The night after the prior post, I made it to my first Don’t Starve winter.

The snow birds should have been a sign I was getting close, but they were a warning left unheeded as I wasted several days gathering the materials to build a bee box (for harvesting honey, of course). Bees don’t come out in winter though, and my crops were thinning out. Moves needed made.

Having found and “killed” a lureplant, I decided that I needed to set it up in a more tactically advantageous way. A lureplant is essentially a fleshy bulb plant surrounded by a field of eyeball plants with teeth. Par for the course in a game where Nightmare Fuel is a literal item needed to craft magic items. The surrounding eyeball plants can’t grow on rocky terrain though, so you can build a safe walkway to the bulb and harvest the meat and other materials that the eyeballs “eat.” The problem is that this world randomly has an incredible lack of rocks.

But, dammit, winter is coming.

Bad news all around.

Artist’s rendition.

I made the ~1.5 day trek out to the one location I knew had rocks, while nervously glancing at the freezing ice starting to cover my screen. Torches do nothing to assuage my growing frostbite, so I periodically set fire to bushes and trees near the road. Once I get to the rocks, I realize that I can’t actually dig up the terrain here – the difference must be rock vs rocky. What does “rocky” look like? Oh, shit, that’s a Tallbird that is attacking my walking treasure chest! Oh… but it has left its nest undefended with its beautiful, succulent egg…

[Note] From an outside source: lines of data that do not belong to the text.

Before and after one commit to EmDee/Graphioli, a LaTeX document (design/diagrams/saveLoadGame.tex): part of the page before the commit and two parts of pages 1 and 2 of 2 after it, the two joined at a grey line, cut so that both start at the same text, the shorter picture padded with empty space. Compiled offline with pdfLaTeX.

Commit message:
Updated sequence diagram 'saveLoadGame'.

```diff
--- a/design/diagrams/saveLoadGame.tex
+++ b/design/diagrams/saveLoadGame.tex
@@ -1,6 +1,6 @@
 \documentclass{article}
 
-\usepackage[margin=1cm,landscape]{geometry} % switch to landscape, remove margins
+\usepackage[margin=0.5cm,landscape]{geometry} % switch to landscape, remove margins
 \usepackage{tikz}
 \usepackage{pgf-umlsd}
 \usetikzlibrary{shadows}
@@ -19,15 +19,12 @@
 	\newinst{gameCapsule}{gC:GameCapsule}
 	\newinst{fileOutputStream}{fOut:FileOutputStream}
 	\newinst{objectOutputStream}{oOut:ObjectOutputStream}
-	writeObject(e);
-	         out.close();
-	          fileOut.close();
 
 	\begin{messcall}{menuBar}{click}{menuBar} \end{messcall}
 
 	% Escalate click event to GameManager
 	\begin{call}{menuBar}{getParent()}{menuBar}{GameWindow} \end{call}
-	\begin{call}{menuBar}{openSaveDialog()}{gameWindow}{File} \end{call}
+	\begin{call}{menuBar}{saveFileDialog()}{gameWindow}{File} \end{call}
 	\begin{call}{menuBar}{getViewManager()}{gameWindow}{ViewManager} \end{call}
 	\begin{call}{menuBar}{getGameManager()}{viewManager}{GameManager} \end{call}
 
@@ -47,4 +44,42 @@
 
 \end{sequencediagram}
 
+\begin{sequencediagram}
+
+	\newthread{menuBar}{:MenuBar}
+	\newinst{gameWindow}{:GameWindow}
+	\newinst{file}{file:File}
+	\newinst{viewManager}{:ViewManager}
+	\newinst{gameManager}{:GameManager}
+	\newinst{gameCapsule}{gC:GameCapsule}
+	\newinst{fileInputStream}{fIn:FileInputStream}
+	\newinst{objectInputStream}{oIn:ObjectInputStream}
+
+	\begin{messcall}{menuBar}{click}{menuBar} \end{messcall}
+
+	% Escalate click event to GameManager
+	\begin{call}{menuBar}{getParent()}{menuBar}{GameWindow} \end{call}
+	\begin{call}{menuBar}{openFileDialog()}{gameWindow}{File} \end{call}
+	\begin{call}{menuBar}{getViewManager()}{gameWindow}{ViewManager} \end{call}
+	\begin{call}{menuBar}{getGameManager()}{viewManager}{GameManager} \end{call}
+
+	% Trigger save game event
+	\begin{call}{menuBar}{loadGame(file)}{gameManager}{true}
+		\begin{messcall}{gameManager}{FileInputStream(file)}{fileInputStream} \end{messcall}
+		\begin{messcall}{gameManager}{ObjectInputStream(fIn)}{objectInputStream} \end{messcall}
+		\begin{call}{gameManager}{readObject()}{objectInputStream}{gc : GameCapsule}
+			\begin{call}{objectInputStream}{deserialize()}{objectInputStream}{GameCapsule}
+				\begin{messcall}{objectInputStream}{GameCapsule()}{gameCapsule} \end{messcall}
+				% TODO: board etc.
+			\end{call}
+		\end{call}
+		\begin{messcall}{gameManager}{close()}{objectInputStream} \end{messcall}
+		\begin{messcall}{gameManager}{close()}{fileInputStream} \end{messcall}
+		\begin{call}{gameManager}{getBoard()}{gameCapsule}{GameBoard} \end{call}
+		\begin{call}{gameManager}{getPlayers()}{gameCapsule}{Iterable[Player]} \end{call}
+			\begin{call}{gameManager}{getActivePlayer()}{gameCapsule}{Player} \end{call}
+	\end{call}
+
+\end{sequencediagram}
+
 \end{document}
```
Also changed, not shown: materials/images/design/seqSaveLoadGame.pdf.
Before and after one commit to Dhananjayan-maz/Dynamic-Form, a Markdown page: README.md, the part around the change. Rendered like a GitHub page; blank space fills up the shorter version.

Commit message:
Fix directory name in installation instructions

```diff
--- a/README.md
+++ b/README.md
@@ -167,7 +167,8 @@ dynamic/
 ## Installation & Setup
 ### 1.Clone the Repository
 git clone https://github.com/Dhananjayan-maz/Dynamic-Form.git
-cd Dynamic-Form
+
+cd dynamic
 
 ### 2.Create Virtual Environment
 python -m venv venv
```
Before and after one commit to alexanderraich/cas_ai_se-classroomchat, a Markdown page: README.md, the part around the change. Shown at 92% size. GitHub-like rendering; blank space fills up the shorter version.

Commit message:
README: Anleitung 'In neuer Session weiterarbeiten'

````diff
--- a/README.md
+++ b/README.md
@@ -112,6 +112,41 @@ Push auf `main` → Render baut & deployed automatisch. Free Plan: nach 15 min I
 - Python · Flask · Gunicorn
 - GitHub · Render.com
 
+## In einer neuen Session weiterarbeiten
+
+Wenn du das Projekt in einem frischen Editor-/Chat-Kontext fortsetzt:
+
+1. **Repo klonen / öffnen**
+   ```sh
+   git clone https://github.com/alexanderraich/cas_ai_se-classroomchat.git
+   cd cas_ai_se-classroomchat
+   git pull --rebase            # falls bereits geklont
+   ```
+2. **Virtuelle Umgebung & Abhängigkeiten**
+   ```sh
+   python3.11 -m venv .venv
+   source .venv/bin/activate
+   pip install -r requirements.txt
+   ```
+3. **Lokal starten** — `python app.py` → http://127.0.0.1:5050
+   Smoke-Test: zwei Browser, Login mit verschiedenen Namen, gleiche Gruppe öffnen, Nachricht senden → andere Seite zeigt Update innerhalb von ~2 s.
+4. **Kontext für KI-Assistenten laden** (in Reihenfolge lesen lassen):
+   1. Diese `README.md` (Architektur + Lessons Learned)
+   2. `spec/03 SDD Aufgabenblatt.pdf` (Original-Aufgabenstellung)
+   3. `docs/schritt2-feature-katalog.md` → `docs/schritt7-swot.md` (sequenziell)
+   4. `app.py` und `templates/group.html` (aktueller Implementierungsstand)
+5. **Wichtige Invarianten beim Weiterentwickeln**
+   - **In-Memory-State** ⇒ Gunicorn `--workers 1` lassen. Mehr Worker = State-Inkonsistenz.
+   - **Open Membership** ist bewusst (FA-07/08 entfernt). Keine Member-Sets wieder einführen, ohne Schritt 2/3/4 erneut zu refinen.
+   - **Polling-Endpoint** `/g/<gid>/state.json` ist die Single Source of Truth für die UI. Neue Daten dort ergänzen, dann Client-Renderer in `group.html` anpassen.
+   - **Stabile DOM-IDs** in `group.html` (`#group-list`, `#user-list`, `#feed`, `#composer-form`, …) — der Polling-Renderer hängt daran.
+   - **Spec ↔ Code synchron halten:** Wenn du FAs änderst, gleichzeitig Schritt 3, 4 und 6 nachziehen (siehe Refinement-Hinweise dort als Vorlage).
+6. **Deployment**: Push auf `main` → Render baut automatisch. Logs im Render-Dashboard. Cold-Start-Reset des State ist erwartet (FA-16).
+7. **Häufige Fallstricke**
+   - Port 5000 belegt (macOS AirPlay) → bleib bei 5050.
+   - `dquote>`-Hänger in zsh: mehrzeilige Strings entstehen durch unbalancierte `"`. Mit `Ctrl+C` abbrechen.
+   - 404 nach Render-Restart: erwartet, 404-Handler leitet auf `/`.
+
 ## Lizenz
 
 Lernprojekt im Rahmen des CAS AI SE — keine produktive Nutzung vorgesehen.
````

Pro tip #1: a Tallbird will one-shot you without armor.

Pro tip #2: resurrecting at a touchstone, practically naked in the dead of winter, with all your items in a pile around a Tallbird nest, is not actually all that useful. Especially when a pack of Hounds just happens to spawn not 20 seconds later.

Pro tip #3: Life is full of emptiness and disappointment and despair.

Day 1? Let's start a forest fire and jump in a wormhole.

This random forest will feel my pain.

I started another two games after that, abandoning the first when my initial 10 minute search for gold was fruitless. The second game though… hey, I might be getting somewhere. Bees? Fuck bees. I got two smoking racks, a bird cage to transform monster meat into eggs, and have 8+ traps on top of the rabbit holes in a nearby field. I’ll look to survive this first winter, erm, first before upgrading my base with bees. Maybe dig up a few more berry bushes and plant them closer, although the fish in nearby ponds are more than enough to keep me sustained.

And that’s when I found it. Maxwell’s Door. Adventure Mode, aka Challenge Mode, aka a purpose greater than mere survival.

I have a very special set of skills...

I have a very special set of skills…

I’m coming for you, Max. You thought you could leave me to die in your hellish wilderness realm? I got news for you, boy: it’s you who are trapped in here with me.

Not for long though. Not. For. Long.